Work instructions:
Tally the lines below containing the word "QGridLayout" and give that total alone.

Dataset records
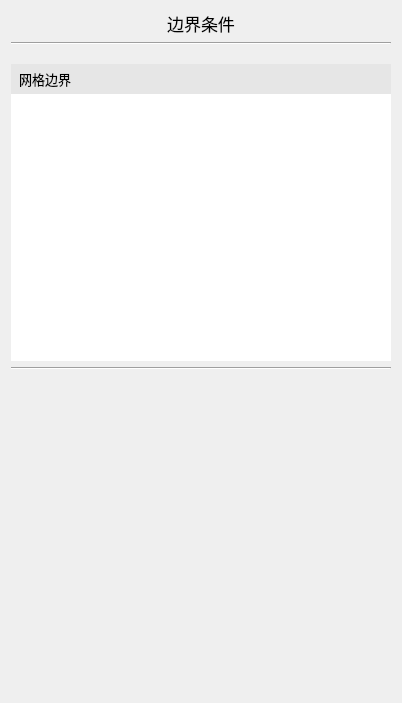
First picture: the form in src/FormBoundaryConditions.ui, repository Aiopr-bits/MAVES, before the edit.
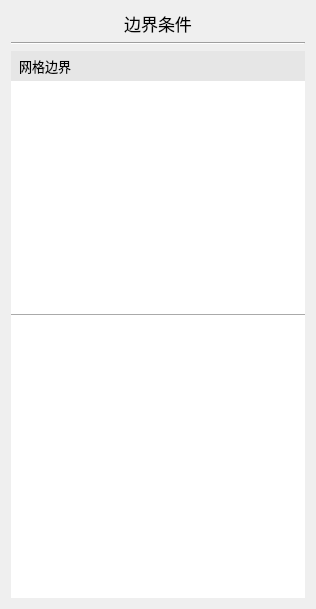
Second picture: the form after the edit.

Commit message: feat:实现边界条件界面的listWidget的UI设计

Diff of the .ui file:
```diff
--- a/src/FormBoundaryConditions.ui
+++ b/src/FormBoundaryConditions.ui
@@ -6,16 +6,16 @@
    <rect>
     <x>0</x>
     <y>0</y>
-    <width>402</width>
-    <height>703</height>
+    <width>316</width>
+    <height>609</height>
    </rect>
   </property>
   <property name="windowTitle">
    <string>FormBoundaryConditions</string>
   </property>
-  <layout class="QGridLayout" name="gridLayout">
+  <layout class="QGridLayout" name="gridLayout_2">
    <item row="0" column="0">
-    <layout class="QVBoxLayout" name="verticalLayout_2">
+    <layout class="QVBoxLayout" name="verticalLayout_3">
      <item>
       <widget class="QLabel" name="label">
        <property name="font">
@@ -39,21 +39,110 @@
       </widget>
      </item>
      <item>
-      <spacer name="verticalSpacer">
-       <property name="orientation">
-        <enum>Qt::Vertical</enum>
+      <widget class="QScrollArea" name="scrollArea">
+       <property name="styleSheet">
+        <string notr="true">QScrollArea {
+	border: none;
+}
+
+QWidget {
+ 	background-color: white;
+}
+
+QScrollBar:vertical, QScrollBar:horizontal {
+    width: 0px;
+    height: 0px;
+}
+
+QScrollBar:vertical {
+    border: none;
+    background: #f0f0f0; /* 滚动条背景色 */
+    width: 8px; /* 滚动条宽度 */
+    margin: 0px 0px 0px 0px; /* 滚动条与内容的间距 */
+    opacity: 0; /* 默认隐藏滚动条 */
+}
+
+QScrollBar:vertical:hover {
+    opacity: 1; /* 鼠标悬浮时显示滚动条 */
+}
+
+QScrollBar::handle:vertical {
+    background: #c0c0c0; /* 滚动条滑块颜色 */
+    border-radius: 4px; /* 滑块圆角 */
+    min-height: 20px; /* 滑块最小高度 */
+}
+
+QScrollBar::handle:vertical:hover {
+    background: #a0a0a0; /* 滑块悬停时的颜色 */
+}
+
+QScrollBar::add-line:vertical, QScrollBar::sub-line:vertical {
+    background: none; /* 去掉上下箭头 */
+    height: 0px;
+}
+
+QScrollBar::add-page:vertical, QScrollBar::sub-page:vertical {
+    background: none; /* 去掉滚动条空白区域的背景 */
+}
+
+QScrollBar:horizontal {
+    border: none;
+    background: #f0f0f0; /* 滚动条背景色 */
+    height: 8px; /* 滚动条高度 */
+    margin: 0px 0px 0px 0px; /* 滚动条与内容的间距 */
+    opacity: 0; /* 默认隐藏滚动条 */
+}
+
+QScrollBar:horizontal:hover {
+    opacity: 1; /* 鼠标悬浮时显示滚动条 */
+}
+
+QScrollBar::handle:horizontal {
+    background: #c0c0c0; /* 滚动条滑块颜色 */
+    border-radius: 4px; /* 滑块圆角 */
+    min-width: 20px; /* 滑块最小宽度 */
+}
+
+QScrollBar::handle:horizontal:hover {
+    background: #a0a0a0; /* 滑块悬停时的颜色 */
+}
+
+QScrollBar::add-line:horizontal, QScrollBar::sub-line:horizontal {
+    background: none; /* 去掉左右箭头 */
+    width: 0px;
+}
+
+QScrollBar::add-page:horizontal, QScrollBar::sub-page:horizontal {
+    background: none; /* 去掉滚动条空白区域的背景 */
+}</string>
        </property>
-       <property name="sizeType">
-        <enum>QSizePolicy::Fixed</enum>
+       <property name="widgetResizable">
+        <bool>true</bool>
        </property>
-       <property name="sizeHint" stdset="0">
-        <size>
-         <width>20</width>
-         <height>13</height>
-        </size>
-       </property>
-      </spacer>
-     </item>
+       <widget class="QWidget" name="scrollAreaWidgetContents">
+        <property name="geometry">
+         <rect>
+          <x>0</x>
+          <y>0</y>
+          <width>296</width>
+          <height>557</height>
+         </rect>
+        </property>
+        <layout class="QGridLayout" name="gridLayout">
+         <property name="leftMargin">
+          <number>0</number>
+         </property>
+         <property name="topMargin">
+          <number>0</number>
+         </property>
+         <property name="rightMargin">
+          <number>0</number>
+         </property>
+         <property name="bottomMargin">
+          <number>0</number>
+         </property>
+         <item row="0" column="0">
+          <layout class="QVBoxLayout" name="verticalLayout_2">
      <item>
       <layout class="QVBoxLayout" name="verticalLayout">
        <property name="spacing">
@@ -96,75 +185,77 @@
         </widget>
        </item>
        <item>
-        <widget class="QListView" name="listView">
-         <property name="focusPolicy">
-          <enum>Qt::NoFocus</enum>
-         </property>
+              <widget class="QListWidget" name="listWidget">
          <property name="styleSheet">
-          <string notr="true">QListView::item {
-    padding: 11px;
+                <string notr="true">QListWidget::item {
+    padding: 0px;
+    min-height: 30px; /* 设置最小高度 */
+    max-height: 30px; /* 设置最大高度 */
+    color: #000000; /* 默认文字颜色 */
 }
 
-QListView {
+QListWidget:focus {
+    outline: none;
+}
+
+QListWidget {
     border: none;
 }
 
-QListView::item {
+QListWidget::item {
     background: #FFFFFF;
 }
 
-QListView::item:hover {
+QListWidget::item:hover {
     background: #F7F7F7;
 }
 
-QListView::item:selected {
+QListWidget::item:selected {
     background: #EEEEEE;
+    color: #000000; /* 选中时文字颜色为黑色 */
 }
 
-QListView QScrollBar:vertical {
+QListWidget QScrollBar:vertical {
     border: 1px solid #dcdcdc;
     background: white;
     width: 12px;
     margin: 0px 0px 0px 0px;
 }
 
-QListView QScrollBar::handle:vertical {
+QListWidget QScrollBar::handle:vertical {
     background: #bfbfbf;
     min-height: 20px;
     border-radius: 5px;
 }
 
-QListView QScrollBar::add-line:vertical {
+QListWidget QScrollBar::add-line:vertical {
     background: white;
     height: 0px;
     subcontrol-position: bottom;
     subcontrol-origin: margin;
 }
 
-QListView QScrollBar::sub-line:vertical {
+QListWidget QScrollBar::sub-line:vertical {
     background: white;
     height: 0px;
     subcontrol-position: top;
     subcontrol-origin: margin;
 }
 
-QListView QScrollBar::up-arrow:vertical,
-QListView QScrollBar::down-arrow:vertical {
+QListWidget QScrollBar::up-arrow:vertical,
+QListWidget QScrollBar::down-arrow:vertical {
     border: none;
     width: 0px;
     height: 0px;
     background: none;
 }
 
-QListView QScrollBar::add-page:vertical,
-QListView QScrollBar::sub-page:vertical {
+QListWidget QScrollBar::add-page:vertical,
+QListWidget QScrollBar::sub-page:vertical {
     background: none;
-}
-</string>
-         </property>
-        </widget>
-       </item>
-      </layout>
+}</string>
+               </property>
+              </widget>
      </item>
      <item>
       <widget class="Line" name="line_2">
@@ -173,6 +264,8 @@
        </property>
       </widget>
      </item>
+            </layout>
+           </item>
      <item>
       <spacer name="verticalSpacer_2">
        <property name="orientation">
@@ -184,7 +277,7 @@
        <property name="sizeHint" stdset="0">
         <size>
          <width>20</width>
-         <height>20</height>
+               <height>10</height>
         </size>
        </property>
       </spacer>
@@ -193,17 +286,23 @@
       <widget class="QWidget" name="widget" native="true"/>
      </item>
      <item>
-      <spacer name="verticalSpacer_3">
+            <spacer name="verticalSpacer">
        <property name="orientation">
         <enum>Qt::Vertical</enum>
        </property>
        <property name="sizeHint" stdset="0">
         <size>
          <width>20</width>
-         <height>13</height>
+               <height>40</height>
         </size>
        </property>
       </spacer>
+           </item>
+          </layout>
+         </item>
+        </layout>
+       </widget>
+      </widget>
      </item>
     </layout>
    </item>
```
Lines whose indentation alone changed are shown as unchanged. The commit also changes 6 other files.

Result below:
3